(Change detection data)

-- Opening Marker --

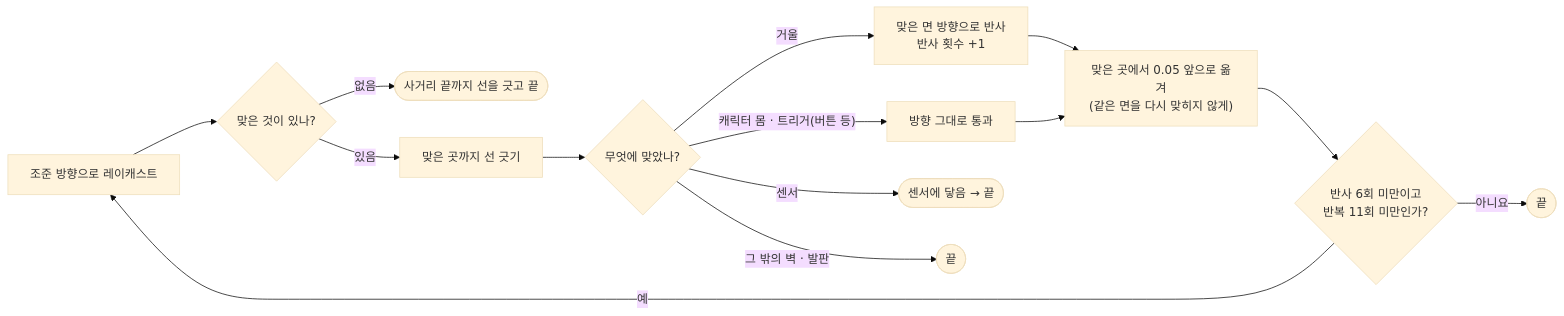
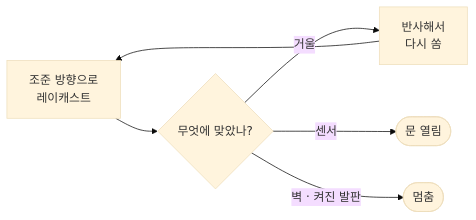
The fourth of 8 diagrams in src/Shifter/Shifter_기술문서.md (krKooHoo/portfolio-template), drawn with Mermaid (base theme) before and after one commit. The commit also changed other lines of this file and 2 other files, not shown here.

Commit message:
기술문서 업데이트 + 줄바꿈 수정

````diff
--- a/src/Shifter/Shifter_기술문서.md
+++ b/src/Shifter/Shifter_기술문서.md
@@ -207,16 +207,8 @@
 ```mermaid
 flowchart LR
-    S["조준 방향으로 레이캐스트"] --> H{"맞은 것이 있나?"}
-    H -->|"없음"| E1(["사거리 끝까지 선을 긋고 끝"])
-    H -->|"있음"| D["맞은 곳까지 선 긋기"]
-    D --> W{"무엇에 맞았나?"}
-    W -->|"거울"| R["맞은 면 방향으로 반사<br/>반사 횟수 +1"]
-    W -->|"캐릭터 몸 · 트리거(버튼 등)"| P["방향 그대로 통과"]
-    W -->|"센서"| OK(["센서에 닿음 → 끝"])
-    W -->|"그 밖의 벽 · 발판"| E2(["끝"])
-    R --> N["맞은 곳에서 0.05 앞으로 옮겨<br/>(같은 면을 다시 맞히지 않게)"]
-    P --> N
-    N --> C{"반사 6회 미만이고<br/>반복 11회 미만인가?"}
-    C -->|"예"| S
-    C -->|"아니요"| E3(["끝"])
+    S["조준 방향으로<br/>레이캐스트"] --> W{"무엇에 맞았나?"}
+    W -->|"거울"| R["반사해서<br/>다시 쏨"]
+    R --> S
+    W -->|"센서"| OK(["문 열림"])
+    W -->|"벽 · 켜진 발판"| E(["멈춤"])
 ```
````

-- Closing Marker --

(Prompt) The answer should hold every entry exactly as given and no pictures at all.

(Your response)
The fourth of 8 diagrams in src/Shifter/Shifter_기술문서.md (krKooHoo/portfolio-template), drawn with Mermaid (base theme) before and after one commit. The commit also changed other lines of this file and 2 other files, not shown here.

Commit message:
기술문서 업데이트 + 줄바꿈 수정

````diff
--- a/src/Shifter/Shifter_기술문서.md
+++ b/src/Shifter/Shifter_기술문서.md
@@ -207,16 +207,8 @@
 ```mermaid
 flowchart LR
-    S["조준 방향으로 레이캐스트"] --> H{"맞은 것이 있나?"}
-    H -->|"없음"| E1(["사거리 끝까지 선을 긋고 끝"])
-    H -->|"있음"| D["맞은 곳까지 선 긋기"]
-    D --> W{"무엇에 맞았나?"}
-    W -->|"거울"| R["맞은 면 방향으로 반사<br/>반사 횟수 +1"]
-    W -->|"캐릭터 몸 · 트리거(버튼 등)"| P["방향 그대로 통과"]
-    W -->|"센서"| OK(["센서에 닿음 → 끝"])
-    W -->|"그 밖의 벽 · 발판"| E2(["끝"])
-    R --> N["맞은 곳에서 0.05 앞으로 옮겨<br/>(같은 면을 다시 맞히지 않게)"]
-    P --> N
-    N --> C{"반사 6회 미만이고<br/>반복 11회 미만인가?"}
-    C -->|"예"| S
-    C -->|"아니요"| E3(["끝"])
+    S["조준 방향으로<br/>레이캐스트"] --> W{"무엇에 맞았나?"}
+    W -->|"거울"| R["반사해서<br/>다시 쏨"]
+    R --> S
+    W -->|"센서"| OK(["문 열림"])
+    W -->|"벽 · 켜진 발판"| E(["멈춤"])
 ```
````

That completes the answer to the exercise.